Circulating miR-122 as a biomarker to predict risk of metabolic diseases
The number of people diagnosed with type 2 diabetes (T2D) and metabolic syndrome represents a large percentage of the general population and is estimated to increase rapidly. For example, in 2015, approx. 34% of US adults were ill with prediabetes. However, 90% of this group remain undiagnosed due to the lack of early symptoms which first manifest only years later. Once T2D is diagnosed, irreversible complications may already have developed. Moreover, it is estimated that 20 – 25% of the world’s adult population suffer from metabolic syndrome. Here, too, current diagnosis is cumbersome. Accordingly, there is a need for a simple and sensitive test for identifying patients at risk of diabetes and metabolic syndrome before glucose levels rise and irreversible damage occurs.
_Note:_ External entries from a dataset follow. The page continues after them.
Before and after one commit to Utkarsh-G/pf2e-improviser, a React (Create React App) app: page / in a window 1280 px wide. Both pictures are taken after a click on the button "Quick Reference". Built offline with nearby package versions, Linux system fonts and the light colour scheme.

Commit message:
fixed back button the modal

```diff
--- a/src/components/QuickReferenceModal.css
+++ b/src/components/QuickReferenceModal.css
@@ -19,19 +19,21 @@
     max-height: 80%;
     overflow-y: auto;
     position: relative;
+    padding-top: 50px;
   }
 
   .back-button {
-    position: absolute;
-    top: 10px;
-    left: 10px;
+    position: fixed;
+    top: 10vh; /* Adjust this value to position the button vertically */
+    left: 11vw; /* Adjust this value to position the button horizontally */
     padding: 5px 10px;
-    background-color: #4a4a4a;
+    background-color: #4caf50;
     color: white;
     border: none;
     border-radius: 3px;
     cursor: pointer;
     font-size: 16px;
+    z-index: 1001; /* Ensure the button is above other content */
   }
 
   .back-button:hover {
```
Early screening would allow for targeted intervention to prevent disease progression and future complications.
Use of miR-122 as a novel prognostic biomarker enables the early identification of individuals with T2D and metabolic syndrome. Notably, miR-122 association was independent of obesity status, which is a commonly used determinant of cardiometabolic risk. Analysis of miR-122 can also be used to monitor the success of treatments for T2D and/or metabolic syndrome.
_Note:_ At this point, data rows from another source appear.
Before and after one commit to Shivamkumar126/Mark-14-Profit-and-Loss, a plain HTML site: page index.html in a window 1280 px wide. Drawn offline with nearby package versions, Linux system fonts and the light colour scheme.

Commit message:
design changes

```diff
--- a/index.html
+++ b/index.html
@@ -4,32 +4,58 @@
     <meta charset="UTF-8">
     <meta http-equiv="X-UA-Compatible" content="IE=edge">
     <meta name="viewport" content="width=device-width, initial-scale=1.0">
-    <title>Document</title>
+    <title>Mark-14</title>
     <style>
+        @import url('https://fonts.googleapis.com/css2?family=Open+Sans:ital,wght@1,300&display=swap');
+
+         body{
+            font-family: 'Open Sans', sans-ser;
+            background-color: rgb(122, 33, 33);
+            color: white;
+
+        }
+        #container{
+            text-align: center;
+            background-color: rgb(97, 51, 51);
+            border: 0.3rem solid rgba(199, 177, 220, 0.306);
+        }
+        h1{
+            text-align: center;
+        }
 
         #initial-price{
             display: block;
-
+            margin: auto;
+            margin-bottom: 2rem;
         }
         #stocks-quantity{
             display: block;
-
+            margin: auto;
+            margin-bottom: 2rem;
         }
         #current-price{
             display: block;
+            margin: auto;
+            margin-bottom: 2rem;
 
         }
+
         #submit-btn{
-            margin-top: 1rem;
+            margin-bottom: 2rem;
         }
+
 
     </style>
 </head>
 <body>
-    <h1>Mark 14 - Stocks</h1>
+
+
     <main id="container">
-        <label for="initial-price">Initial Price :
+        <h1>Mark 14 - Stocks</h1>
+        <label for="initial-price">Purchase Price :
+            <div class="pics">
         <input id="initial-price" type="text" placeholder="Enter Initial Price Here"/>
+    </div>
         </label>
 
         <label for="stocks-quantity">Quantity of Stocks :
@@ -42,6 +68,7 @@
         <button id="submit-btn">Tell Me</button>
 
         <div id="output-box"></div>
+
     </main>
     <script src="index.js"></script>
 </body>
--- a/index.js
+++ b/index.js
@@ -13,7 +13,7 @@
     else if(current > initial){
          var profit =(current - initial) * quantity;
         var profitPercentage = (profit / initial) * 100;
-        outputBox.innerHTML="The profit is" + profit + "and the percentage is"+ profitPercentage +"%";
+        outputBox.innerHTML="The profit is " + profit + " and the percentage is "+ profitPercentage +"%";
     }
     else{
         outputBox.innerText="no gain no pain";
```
- Simple, blood-based screening for metabolic diseases and monitoring of therapy efficacy
- Allows for early intervention to prevent onset of disease and long lasting damage
The technology is available for in-licensing or collaboration for further development.
Circulating miR-122 was identified in a large, prospective population-based study as a novel biomarker for the development of new-onset metabolic syndrome and T2D. In a study of over 14,000 patients, miR-122 levels were also markedly reduced in patients administered with a cholesterol lowering medication compared to those only receiving a placebo. Data available in the publication listed below (Willeit et al. 2017).
Numerous independent studies have demonstrated an association of miR-122 with a metabolic phenotype, including positive correlation with obesity, insulin resistance and non-alcoholic fatty-liver disease.
Patent application PCT/EP2016/076631, nationalized in EP and US.
Willeit P et. Al. (2016) Liver microRNAs: potential mediators and biomarkers for metabolic and cardiovascular disease? Eur Heart J. 14;37(43):3260-3266.
Willeit P et al. (2017) Circulating MicroRNA-122 Is Associated With the Risk of New-Onset Metabolic Syndrome and Type 2 Diabetes. Diabetes. 66(2):347-357.